Christopher Nolan knows the plot of "Tenet" broke your brain, and he doesn't care. When it comes to blockbuster auteurs, Nolan is one of the few mainstream directors who doesn't like to hold his audience's hand, putting experience over interpretation or conclusion. Known for his complex, thought-provoking films, like "Inception" and "The Prestige," Nolan can often alienate viewers because of his films' convoluted worldbuilding and use of interesting storytelling devices. And with an obsession with the concept of time running throughout his films, it's very easy to feel overwhelmed and confused by the end of the picture. 

For Nolan, this is a feature, not a bug. When "Tenet" debuted in 2020, it seemed to be Nolan's most indulgent and audacious film, packed with time travel and downright nonsensical story beats. The film's complexity has become a running joke in the cinephile community. While chatting with Nolan, late-night host Stephen Colbert candidly asked the director if even he understands "Tenet," arguably the British director's most inaccessible film. "You're not meant to understand everything in 'Tenet,'" the director bluntly said. "It's not all comprehensible. It's a bit like asking if I know what happens to the spinning top at the end of 'Inception.'" 

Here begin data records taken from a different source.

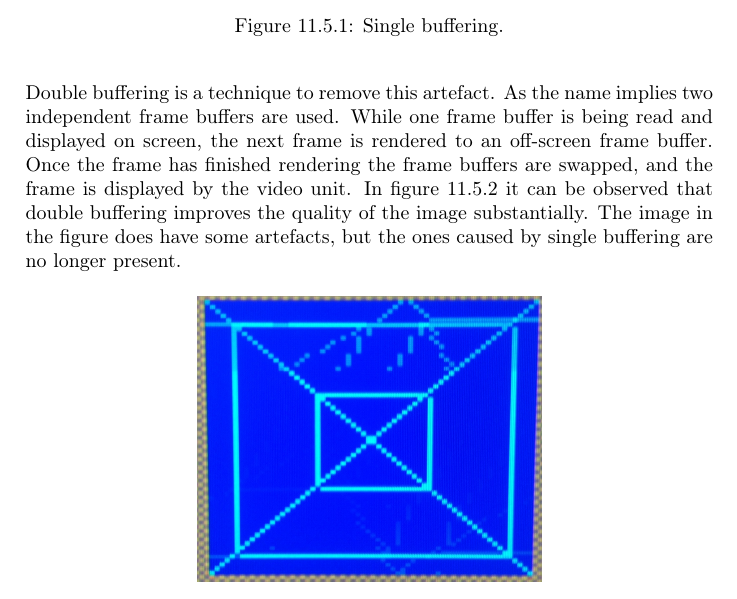
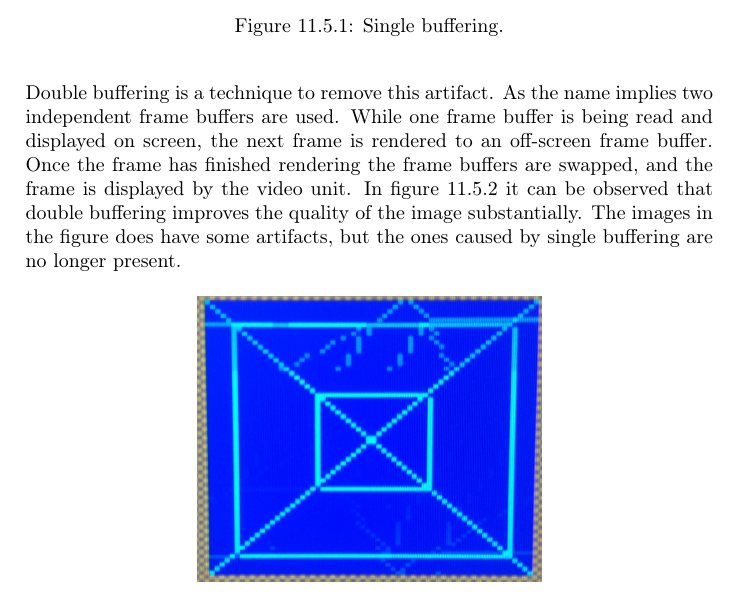
Before and after one commit to dmpro2014/report, a LaTeX thesis (report/main/report.tex, which reads report/results/results.tex): part of page 65 of 114, cut so that both start at the same text. Compiled offline with pdfLaTeX.

Commit message:
artefact -> artifact

```diff
--- a/report/results/results.tex
+++ b/report/results/results.tex
@@ -255,13 +255,13 @@ In figure \ref{fig:single_buffering} the artefact can be observed, occurrences a
 	\caption{Single buffering.}
 	\label{fig:single_buffering}
 \end{figure}
-Double buffering is a technique to remove this artefact.
+Double buffering is a technique to remove this artifact.
 As the name implies two independent frame buffers are used.
 While one frame buffer is being read and displayed on screen,
 the next frame is rendered to an off-screen frame buffer.
 Once the frame has finished rendering the frame buffers are swapped, and the frame is displayed by the video unit.
 In figure \ref{fig:double_buffering} it can be observed that double buffering improves the quality of the image substantially.
-The image in the figure does have some artefacts, but the ones caused by single buffering are no longer present.
+The images in the figure does have some artifacts, but the ones caused by single buffering are no longer present.
 \begin{figure}[H]
 	\centering
 	\includegraphics[width=0.5\textwidth]{diagrams/double_buffering.png}
```
Also changed, not shown: report/results/results.tex (4 more changed lines).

"Tenet" is still a huge question mark in Nolan's filmography considering just how perplexing it is. The film follows a CIA agent known only as "the protagonist" (John David Washington), who investigates the origins of objects that travel backward through time. While it does have its fair share of fans (and has exploded in popularity following its release), it stands as Nolan's lowest-rated film on Rotten Tomatoes, with a 69% critics' score.

Christopher Nolan wants viewers to experience his films, not understand them

In a review for Xoop's sister site /Film, Jason Gorber called "Tenet" the "most Nolan-y of Nolan's own films, amping the many quirks of this remarkable filmmaker's visual, aural and temporal fetishes up to 11." The positive review described it as "messily entertaining." While the film does have its fans, it's also sparked a considerable amount of backlash, thanks in part to its sound mixing, which can leave dialogue inaudible, forcing audiences to miss key exposition points. Nolan has since said that his sound mixing is a deliberate decision to create a more visceral experience.  

For Nolan, the most important thing is experience with a capital E. When asked by Stephen Colbert if his films had any meaning and if the director prioritized the cinematic experience above understanding films, the filmmaker said he preferred the latter. "If you experience my film, you are getting it — I feel very strongly about that," the director said. "Where people encounter frustrations with my narratives in the past, sometimes I think they're slightly missing the point. It's not a puzzle to be unpacked."

It's sort of hilarious how "Tenet" has been heralded as this herculean film that has to be unpacked when the picture features dialogue that explicitly tells the audience to focus on the experience, not the logic. "Don't try to understand it; feel it," says Clémence Poésy's scientist in the film as she tries to explain the idea of moving objects back through time. That suggestion obviously went over the heads of some viewers, including Christopher Nolan's own Peloton instructor, who said, "You need to be a neuroscientist to understand [it]."